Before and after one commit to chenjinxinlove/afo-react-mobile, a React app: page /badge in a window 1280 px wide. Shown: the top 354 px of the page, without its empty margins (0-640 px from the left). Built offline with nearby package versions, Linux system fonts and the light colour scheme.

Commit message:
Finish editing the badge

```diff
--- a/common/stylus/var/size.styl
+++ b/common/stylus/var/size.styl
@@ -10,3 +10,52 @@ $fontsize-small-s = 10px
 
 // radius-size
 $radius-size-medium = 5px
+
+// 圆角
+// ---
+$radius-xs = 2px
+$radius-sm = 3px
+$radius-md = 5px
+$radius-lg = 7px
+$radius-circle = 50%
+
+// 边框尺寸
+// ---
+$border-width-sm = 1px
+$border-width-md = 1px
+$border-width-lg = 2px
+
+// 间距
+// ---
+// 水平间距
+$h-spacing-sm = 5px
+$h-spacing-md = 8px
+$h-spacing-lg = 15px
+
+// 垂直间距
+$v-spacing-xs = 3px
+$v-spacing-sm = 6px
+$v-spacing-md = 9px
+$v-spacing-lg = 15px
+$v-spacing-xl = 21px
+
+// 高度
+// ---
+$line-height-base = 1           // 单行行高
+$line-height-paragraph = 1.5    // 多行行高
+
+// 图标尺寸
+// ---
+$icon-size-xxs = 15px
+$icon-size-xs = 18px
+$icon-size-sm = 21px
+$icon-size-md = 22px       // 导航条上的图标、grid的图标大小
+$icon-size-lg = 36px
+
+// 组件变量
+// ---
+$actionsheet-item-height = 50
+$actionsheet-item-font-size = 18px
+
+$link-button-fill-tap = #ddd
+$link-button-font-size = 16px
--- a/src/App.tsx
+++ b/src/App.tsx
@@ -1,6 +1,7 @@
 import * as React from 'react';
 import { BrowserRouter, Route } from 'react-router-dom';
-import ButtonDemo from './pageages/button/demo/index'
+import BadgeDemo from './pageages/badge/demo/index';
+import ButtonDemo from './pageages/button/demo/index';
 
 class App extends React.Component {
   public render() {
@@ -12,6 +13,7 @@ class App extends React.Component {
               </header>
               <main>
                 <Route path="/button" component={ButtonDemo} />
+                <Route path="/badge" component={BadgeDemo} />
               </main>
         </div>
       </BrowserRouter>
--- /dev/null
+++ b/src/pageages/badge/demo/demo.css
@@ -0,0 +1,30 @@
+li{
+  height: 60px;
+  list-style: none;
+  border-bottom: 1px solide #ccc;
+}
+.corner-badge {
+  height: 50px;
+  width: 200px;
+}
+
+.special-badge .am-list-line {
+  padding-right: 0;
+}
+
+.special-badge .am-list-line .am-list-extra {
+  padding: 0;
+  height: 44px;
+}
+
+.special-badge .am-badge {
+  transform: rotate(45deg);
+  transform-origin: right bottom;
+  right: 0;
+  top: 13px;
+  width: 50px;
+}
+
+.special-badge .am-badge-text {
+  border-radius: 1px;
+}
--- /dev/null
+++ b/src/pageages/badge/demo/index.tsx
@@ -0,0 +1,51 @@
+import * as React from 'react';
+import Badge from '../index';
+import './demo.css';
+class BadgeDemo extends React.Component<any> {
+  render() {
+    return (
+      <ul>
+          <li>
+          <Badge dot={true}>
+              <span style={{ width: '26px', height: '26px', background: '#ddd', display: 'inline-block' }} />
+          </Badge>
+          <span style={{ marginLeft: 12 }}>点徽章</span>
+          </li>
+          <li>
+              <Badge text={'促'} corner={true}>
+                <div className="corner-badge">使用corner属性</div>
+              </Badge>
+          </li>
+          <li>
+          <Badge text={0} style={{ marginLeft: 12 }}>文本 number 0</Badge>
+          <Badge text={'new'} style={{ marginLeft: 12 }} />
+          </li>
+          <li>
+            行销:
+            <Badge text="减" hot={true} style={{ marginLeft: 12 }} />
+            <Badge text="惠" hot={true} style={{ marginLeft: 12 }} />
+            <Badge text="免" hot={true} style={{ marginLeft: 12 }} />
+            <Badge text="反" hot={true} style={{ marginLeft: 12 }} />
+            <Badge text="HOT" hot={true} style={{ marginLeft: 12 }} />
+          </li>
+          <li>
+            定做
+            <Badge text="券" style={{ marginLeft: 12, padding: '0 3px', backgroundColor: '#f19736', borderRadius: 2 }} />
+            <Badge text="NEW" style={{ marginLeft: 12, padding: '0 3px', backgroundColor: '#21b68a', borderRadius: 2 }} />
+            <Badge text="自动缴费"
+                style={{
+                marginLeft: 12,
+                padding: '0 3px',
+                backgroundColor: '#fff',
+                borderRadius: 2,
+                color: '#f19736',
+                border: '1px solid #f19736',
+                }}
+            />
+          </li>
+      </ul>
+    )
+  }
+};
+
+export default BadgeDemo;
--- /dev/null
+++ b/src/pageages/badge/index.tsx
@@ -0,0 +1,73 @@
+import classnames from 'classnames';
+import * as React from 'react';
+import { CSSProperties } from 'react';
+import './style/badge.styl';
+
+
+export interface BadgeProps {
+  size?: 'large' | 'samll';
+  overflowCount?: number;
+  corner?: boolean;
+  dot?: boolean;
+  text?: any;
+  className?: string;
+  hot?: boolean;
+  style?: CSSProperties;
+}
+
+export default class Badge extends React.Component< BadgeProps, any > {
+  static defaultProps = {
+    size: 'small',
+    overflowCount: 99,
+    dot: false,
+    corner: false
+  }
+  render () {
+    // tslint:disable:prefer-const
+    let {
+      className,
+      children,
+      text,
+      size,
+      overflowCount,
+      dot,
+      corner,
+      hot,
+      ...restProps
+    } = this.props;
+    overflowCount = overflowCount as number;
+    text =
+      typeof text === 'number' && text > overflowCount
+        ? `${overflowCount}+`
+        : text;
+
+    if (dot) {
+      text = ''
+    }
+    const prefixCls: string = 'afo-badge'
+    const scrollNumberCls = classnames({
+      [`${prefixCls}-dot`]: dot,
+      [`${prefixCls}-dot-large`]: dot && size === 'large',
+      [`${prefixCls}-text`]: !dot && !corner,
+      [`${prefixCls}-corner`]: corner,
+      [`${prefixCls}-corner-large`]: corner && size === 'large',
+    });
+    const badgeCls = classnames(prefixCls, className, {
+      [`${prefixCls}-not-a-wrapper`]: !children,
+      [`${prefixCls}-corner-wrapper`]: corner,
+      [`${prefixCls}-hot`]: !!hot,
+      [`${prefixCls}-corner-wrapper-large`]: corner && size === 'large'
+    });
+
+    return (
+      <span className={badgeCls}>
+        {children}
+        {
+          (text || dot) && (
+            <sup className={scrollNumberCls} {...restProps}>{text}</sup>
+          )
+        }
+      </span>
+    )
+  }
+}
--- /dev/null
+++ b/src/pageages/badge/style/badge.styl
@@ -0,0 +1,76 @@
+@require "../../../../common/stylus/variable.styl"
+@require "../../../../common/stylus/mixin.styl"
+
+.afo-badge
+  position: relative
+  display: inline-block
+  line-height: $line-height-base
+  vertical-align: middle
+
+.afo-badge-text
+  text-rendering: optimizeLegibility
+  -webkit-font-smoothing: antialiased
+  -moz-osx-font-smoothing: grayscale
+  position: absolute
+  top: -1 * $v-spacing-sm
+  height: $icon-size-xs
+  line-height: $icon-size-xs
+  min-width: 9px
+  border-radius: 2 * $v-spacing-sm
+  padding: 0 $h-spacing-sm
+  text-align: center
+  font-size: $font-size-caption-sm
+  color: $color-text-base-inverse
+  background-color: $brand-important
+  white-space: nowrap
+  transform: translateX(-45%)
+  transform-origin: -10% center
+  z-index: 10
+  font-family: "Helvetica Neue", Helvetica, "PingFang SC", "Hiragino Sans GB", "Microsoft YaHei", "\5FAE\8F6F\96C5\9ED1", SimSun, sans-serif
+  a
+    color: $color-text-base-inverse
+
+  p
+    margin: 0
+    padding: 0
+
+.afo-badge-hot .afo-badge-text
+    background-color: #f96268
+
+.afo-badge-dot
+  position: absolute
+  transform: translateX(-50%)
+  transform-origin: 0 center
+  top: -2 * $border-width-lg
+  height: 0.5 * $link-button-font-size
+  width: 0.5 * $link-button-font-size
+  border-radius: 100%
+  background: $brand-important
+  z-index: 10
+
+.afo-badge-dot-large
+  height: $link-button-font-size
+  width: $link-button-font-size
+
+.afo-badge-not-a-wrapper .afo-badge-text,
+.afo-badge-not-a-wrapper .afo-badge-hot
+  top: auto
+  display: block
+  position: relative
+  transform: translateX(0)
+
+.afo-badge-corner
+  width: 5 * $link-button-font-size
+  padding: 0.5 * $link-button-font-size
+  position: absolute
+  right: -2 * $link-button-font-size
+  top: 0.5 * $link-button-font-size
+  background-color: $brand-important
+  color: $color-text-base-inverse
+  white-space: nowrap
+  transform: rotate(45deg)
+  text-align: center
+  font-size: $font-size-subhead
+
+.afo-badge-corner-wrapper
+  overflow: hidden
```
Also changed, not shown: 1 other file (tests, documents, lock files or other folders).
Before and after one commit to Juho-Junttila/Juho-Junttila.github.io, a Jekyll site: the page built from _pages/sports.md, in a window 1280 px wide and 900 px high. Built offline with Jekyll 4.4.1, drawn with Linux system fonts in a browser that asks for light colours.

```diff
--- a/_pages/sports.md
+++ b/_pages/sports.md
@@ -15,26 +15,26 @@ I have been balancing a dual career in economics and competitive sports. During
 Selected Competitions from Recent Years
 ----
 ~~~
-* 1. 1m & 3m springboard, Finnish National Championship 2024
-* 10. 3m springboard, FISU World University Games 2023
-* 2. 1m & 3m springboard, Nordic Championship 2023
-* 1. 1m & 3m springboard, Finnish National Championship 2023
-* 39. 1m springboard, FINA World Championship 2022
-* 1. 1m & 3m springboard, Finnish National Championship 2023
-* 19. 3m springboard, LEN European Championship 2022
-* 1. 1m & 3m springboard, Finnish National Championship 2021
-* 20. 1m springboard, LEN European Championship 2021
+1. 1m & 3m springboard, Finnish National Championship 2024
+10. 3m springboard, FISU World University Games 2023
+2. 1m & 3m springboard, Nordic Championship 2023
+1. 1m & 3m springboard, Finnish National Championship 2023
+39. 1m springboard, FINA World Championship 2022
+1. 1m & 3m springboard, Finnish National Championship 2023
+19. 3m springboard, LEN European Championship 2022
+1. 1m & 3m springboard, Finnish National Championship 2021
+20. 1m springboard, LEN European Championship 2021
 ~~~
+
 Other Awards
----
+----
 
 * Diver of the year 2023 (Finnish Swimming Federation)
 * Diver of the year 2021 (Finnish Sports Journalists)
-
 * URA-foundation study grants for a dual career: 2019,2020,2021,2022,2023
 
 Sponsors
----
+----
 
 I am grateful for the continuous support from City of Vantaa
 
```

→ **EXERCISE AIM**
Show, from the listing above, every line holding the word "base".

→ **EXERCISE ANSWER**
+$line-height-base = 1           // 单行行高
+  line-height: $line-height-base
+  color: $color-text-base-inverse
+    color: $color-text-base-inverse
+  color: $color-text-base-inverse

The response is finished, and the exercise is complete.